When a new child comes into a family, it is a time of joyous celebration. However, for new older sibling their excitement about a new playmate often mingles with jealousy and anger at the loss of their position as the youngest or only child. For younger children, this can manifest itself in regression and aggression. They may act out against the infant, who they may see as “stealing” away the attention of the parents. They may regress to become more like the baby they see everyone cooing over; for instance, newly potty-trained toddlers may have an increase in bed-wetting after they gain a little brother or sister. Older children, on the other hand, are better able to understand that receiving less attention doesn’t mean the parents love them less. Yet they often still experience some jealousy, which in turn makes them feel guilty. In order to guide the older sibling to acceptance of a new sibling, parents can take steps to ensure the child knows they still have a special place in the family.

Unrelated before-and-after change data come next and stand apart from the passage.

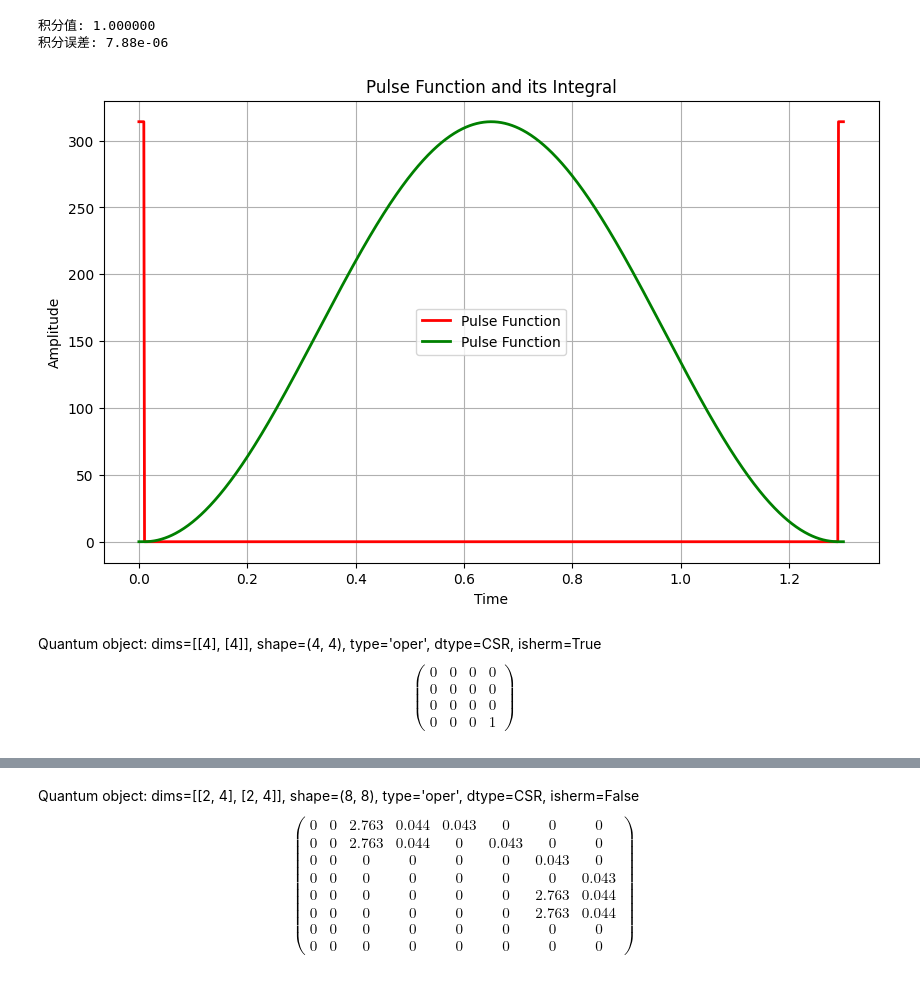
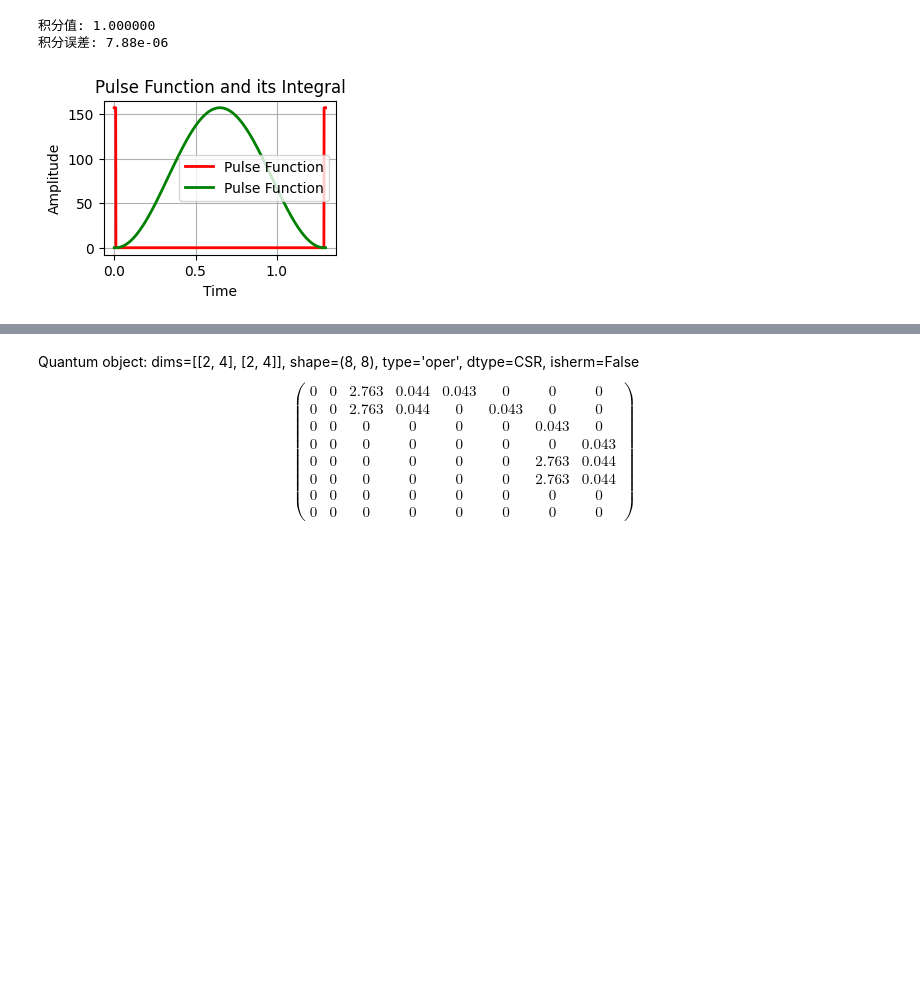
Before and after one commit to wanda0929/Rydberg_pulse_design, a Jupyter notebook: GateImplementation_jpynb/ipynb examples/cnot4_2qubits.ipynb, the cells around one changed output, grey strips where cells are left out. Saved outputs shown, nothing was run; the diff lists cells and outputs as text; code cells hidden in the pictures; blank space fills up the shorter version.

```diff
--- a/GateImplementation_jpynb/ipynb examples/cnot4_2qubits.ipynb
+++ b/GateImplementation_jpynb/ipynb examples/cnot4_2qubits.ipynb
@@ -9,6 +12,7 @@ from scipy import integrate
 #parameters
 omega_r = 2 * np.pi * 50 #MHz
 omega_max = omega_r
+omega_c = omega_r #MHz
 omega_R = 2.5 * omega_r #MHz
 Dta = 2 * np.pi * 1200 #MHz
 T_p = 16 * np.pi * Dta/(3 * omega_max**2)
@@ -48,16 +52,16 @@ R_dag = R.dag()
 #control field
 def Omega_c(t):
     if 0<=t<T_c:
-        return omega_r
+        return omega_c/2
     elif T_c + T_p<=t<=tmax:
-        return omega_r
+        return omega_c/2
     else:
         return 0
 # %%
 #probe field
 def Omega_p(t):
     if T_c<=t<T_c+T_p:
-        return omega_max * (np.sin(np.pi * (t-T_c)/T_p))**2
+        return (omega_max * (np.sin(np.pi * (t-T_c)/T_p))**2)/2
     else:
         return 0
 # %%
@@ -74,19 +78,19 @@ print(f"积分误差: {error:.2e}")
 # %%
 # 可视化函数和积分
 t_plot = np.linspace(0, tmax, 1000)
 pulse_valuesp = [Omega_p(t) for t in t_plot]
 pulse_valuesc = [Omega_c(t) for t in t_plot]
 #pulse_values = [Omega_c for t in t_plot]
-plt.figure(figsize=(10, 6))
+plt.figure(figsize=(3, 2))
 #plt.plot(t_plot, pulse_values, 'b-', linewidth=2, label='Pulse Function')
 plt.plot(t_plot, pulse_valuesc, 'r-', linewidth=2, label='Pulse Function')
 plt.plot(t_plot, pulse_valuesp, 'g-', linewidth=2, label='Pulse Function')
 
 plt.xlabel('Time')
 plt.ylabel('Amplitude')
 plt.title('Pulse Function and its Integral')
 plt.legend()
 plt.grid(True)
 plt.show()
 # %% [output]
-[figure, old version]
+[figure, new version]
@@ -114,4 +96,0 @@ hRR = R * R_dag
-# %%
-hRR
-# %% [output]
-Quantum object: dims=[[4], [4]], shape=(4, 4), type='oper', dtype=CSR, isherm=True$$\left(\begin{array}{cc}0 & 0 & 0 & 0\\0 & 0 & 0 & 0\\0 & 0 & 0 & 0\\0 & 0 & 0 & 1\end{array}\right)$$
```
Also changed, not shown: parts of 14 cells of this notebook, 6 other files.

Preparing the child for the new sibling should begin when the parents start to tell friends and relatives about the pregnancy. Tell the child directly – so that they don’t find out from someone else – and begin to talk to them about the changes that will occur. As the pregnancy progresses, it may be helpful to take the time to reminisce about when the older-sibling-to-be was a baby, viewing pictures or telling stories. When the baby is finally born, let the older sibling feel like they are part of this exciting new process. This can come through calling the infant “our baby,” letting the older sibling help in any way possible, or allowing him or her to help choose a baby name. Emphasize the older sibling’s role by saying that they now have the important role of big brother or sister. Most importantly, set aside time to be with just the older sibling. You can use this time to talk about how they are doing. Special attention directed at the older sibling can make all the difference.
For help dealing with family issues, feel free to contact our Bergen County, NJ or Manhattan offices of psychologists, psychiatrists, and psychotherapists to speak with a professional experienced in family counseling.
Arista Counseling and Psychiatric Services (201) 368-3700 or (212) 722-1920
More detailed information can be found at http://www.acenterfortherapy.com
Banschick, M. (2014, June 3). Helping Your Child Accept a New Baby. . Retrieved June 6, 2014